What is required
This exercise asks for the entries below to be printed exactly.

◇ ◇ ◇ ◇ ◇

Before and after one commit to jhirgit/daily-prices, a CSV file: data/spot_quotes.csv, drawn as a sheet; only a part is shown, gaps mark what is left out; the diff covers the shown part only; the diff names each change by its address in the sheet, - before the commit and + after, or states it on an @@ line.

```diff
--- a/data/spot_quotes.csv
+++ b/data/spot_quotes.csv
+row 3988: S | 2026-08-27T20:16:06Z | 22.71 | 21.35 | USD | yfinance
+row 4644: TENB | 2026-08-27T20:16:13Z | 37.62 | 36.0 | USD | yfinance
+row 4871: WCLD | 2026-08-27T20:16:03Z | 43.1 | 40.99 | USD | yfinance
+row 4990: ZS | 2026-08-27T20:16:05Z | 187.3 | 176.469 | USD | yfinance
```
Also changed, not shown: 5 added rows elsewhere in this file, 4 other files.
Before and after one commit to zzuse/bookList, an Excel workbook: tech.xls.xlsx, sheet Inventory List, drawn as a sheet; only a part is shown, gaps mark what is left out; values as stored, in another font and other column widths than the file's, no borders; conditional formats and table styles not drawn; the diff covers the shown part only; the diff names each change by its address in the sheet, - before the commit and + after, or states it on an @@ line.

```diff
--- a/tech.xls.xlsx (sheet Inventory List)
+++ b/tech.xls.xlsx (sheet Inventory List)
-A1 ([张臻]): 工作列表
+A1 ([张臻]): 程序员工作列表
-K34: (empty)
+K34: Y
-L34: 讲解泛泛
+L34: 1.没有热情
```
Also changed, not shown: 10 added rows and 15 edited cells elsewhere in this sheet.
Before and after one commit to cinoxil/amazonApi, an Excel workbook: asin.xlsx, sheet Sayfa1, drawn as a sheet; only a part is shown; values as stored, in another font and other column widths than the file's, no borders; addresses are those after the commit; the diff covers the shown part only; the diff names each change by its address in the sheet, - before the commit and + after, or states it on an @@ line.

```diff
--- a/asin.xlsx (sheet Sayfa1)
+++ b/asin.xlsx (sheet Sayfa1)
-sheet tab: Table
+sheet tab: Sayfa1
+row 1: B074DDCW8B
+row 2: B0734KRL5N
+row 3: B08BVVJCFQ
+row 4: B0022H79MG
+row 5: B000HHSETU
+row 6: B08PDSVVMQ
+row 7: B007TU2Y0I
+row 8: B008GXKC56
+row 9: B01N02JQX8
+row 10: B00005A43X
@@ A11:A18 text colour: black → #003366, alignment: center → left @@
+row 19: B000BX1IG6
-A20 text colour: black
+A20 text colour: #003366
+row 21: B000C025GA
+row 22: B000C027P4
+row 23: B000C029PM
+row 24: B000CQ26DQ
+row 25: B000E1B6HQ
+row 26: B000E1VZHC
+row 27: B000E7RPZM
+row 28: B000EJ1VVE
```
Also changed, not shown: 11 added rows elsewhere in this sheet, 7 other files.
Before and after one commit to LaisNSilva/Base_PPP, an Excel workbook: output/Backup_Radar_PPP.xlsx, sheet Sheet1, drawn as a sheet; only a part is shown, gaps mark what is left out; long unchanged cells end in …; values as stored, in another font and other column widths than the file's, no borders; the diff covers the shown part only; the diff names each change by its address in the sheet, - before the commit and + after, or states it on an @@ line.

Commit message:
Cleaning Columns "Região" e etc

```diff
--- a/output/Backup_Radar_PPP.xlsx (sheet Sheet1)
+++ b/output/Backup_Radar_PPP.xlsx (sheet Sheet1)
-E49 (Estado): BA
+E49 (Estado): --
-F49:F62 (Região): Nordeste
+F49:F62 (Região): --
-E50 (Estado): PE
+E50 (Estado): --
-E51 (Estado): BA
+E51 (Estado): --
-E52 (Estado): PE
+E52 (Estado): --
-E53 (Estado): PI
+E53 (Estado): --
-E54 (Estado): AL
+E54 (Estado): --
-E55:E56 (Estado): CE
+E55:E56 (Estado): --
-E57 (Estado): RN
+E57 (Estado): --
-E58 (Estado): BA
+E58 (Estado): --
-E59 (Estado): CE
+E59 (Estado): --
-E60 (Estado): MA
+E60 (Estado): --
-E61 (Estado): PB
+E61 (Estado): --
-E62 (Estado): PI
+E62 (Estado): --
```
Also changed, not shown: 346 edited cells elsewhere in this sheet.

◇ ◇ ◇ ◇ ◇

Problem solution
Before and after one commit to jhirgit/daily-prices, a CSV file: data/spot_quotes.csv, drawn as a sheet; only a part is shown, gaps mark what is left out; the diff covers the shown part only; the diff names each change by its address in the sheet, - before the commit and + after, or states it on an @@ line.

```diff
--- a/data/spot_quotes.csv
+++ b/data/spot_quotes.csv
+row 3988: S | 2026-08-27T20:16:06Z | 22.71 | 21.35 | USD | yfinance
+row 4644: TENB | 2026-08-27T20:16:13Z | 37.62 | 36.0 | USD | yfinance
+row 4871: WCLD | 2026-08-27T20:16:03Z | 43.1 | 40.99 | USD | yfinance
+row 4990: ZS | 2026-08-27T20:16:05Z | 187.3 | 176.469 | USD | yfinance
```
Also changed, not shown: 5 added rows elsewhere in this file, 4 other files.
Before and after one commit to zzuse/bookList, an Excel workbook: tech.xls.xlsx, sheet Inventory List, drawn as a sheet; only a part is shown, gaps mark what is left out; values as stored, in another font and other column widths than the file's, no borders; conditional formats and table styles not drawn; the diff covers the shown part only; the diff names each change by its address in the sheet, - before the commit and + after, or states it on an @@ line.

```diff
--- a/tech.xls.xlsx (sheet Inventory List)
+++ b/tech.xls.xlsx (sheet Inventory List)
-A1 ([张臻]): 工作列表
+A1 ([张臻]): 程序员工作列表
-K34: (empty)
+K34: Y
-L34: 讲解泛泛
+L34: 1.没有热情
```
Also changed, not shown: 10 added rows and 15 edited cells elsewhere in this sheet.
Before and after one commit to cinoxil/amazonApi, an Excel workbook: asin.xlsx, sheet Sayfa1, drawn as a sheet; only a part is shown; values as stored, in another font and other column widths than the file's, no borders; addresses are those after the commit; the diff covers the shown part only; the diff names each change by its address in the sheet, - before the commit and + after, or states it on an @@ line.

```diff
--- a/asin.xlsx (sheet Sayfa1)
+++ b/asin.xlsx (sheet Sayfa1)
-sheet tab: Table
+sheet tab: Sayfa1
+row 1: B074DDCW8B
+row 2: B0734KRL5N
+row 3: B08BVVJCFQ
+row 4: B0022H79MG
+row 5: B000HHSETU
+row 6: B08PDSVVMQ
+row 7: B007TU2Y0I
+row 8: B008GXKC56
+row 9: B01N02JQX8
+row 10: B00005A43X
@@ A11:A18 text colour: black → #003366, alignment: center → left @@
+row 19: B000BX1IG6
-A20 text colour: black
+A20 text colour: #003366
+row 21: B000C025GA
+row 22: B000C027P4
+row 23: B000C029PM
+row 24: B000CQ26DQ
+row 25: B000E1B6HQ
+row 26: B000E1VZHC
+row 27: B000E7RPZM
+row 28: B000EJ1VVE
```
Also changed, not shown: 11 added rows elsewhere in this sheet, 7 other files.
Before and after one commit to LaisNSilva/Base_PPP, an Excel workbook: output/Backup_Radar_PPP.xlsx, sheet Sheet1, drawn as a sheet; only a part is shown, gaps mark what is left out; long unchanged cells end in …; values as stored, in another font and other column widths than the file's, no borders; the diff covers the shown part only; the diff names each change by its address in the sheet, - before the commit and + after, or states it on an @@ line.

Commit message:
Cleaning Columns "Região" e etc

```diff
--- a/output/Backup_Radar_PPP.xlsx (sheet Sheet1)
+++ b/output/Backup_Radar_PPP.xlsx (sheet Sheet1)
-E49 (Estado): BA
+E49 (Estado): --
-F49:F62 (Região): Nordeste
+F49:F62 (Região): --
-E50 (Estado): PE
+E50 (Estado): --
-E51 (Estado): BA
+E51 (Estado): --
-E52 (Estado): PE
+E52 (Estado): --
-E53 (Estado): PI
+E53 (Estado): --
-E54 (Estado): AL
+E54 (Estado): --
-E55:E56 (Estado): CE
+E55:E56 (Estado): --
-E57 (Estado): RN
+E57 (Estado): --
-E58 (Estado): BA
+E58 (Estado): --
-E59 (Estado): CE
+E59 (Estado): --
-E60 (Estado): MA
+E60 (Estado): --
-E61 (Estado): PB
+E61 (Estado): --
-E62 (Estado): PI
+E62 (Estado): --
```
Also changed, not shown: 346 edited cells elsewhere in this sheet.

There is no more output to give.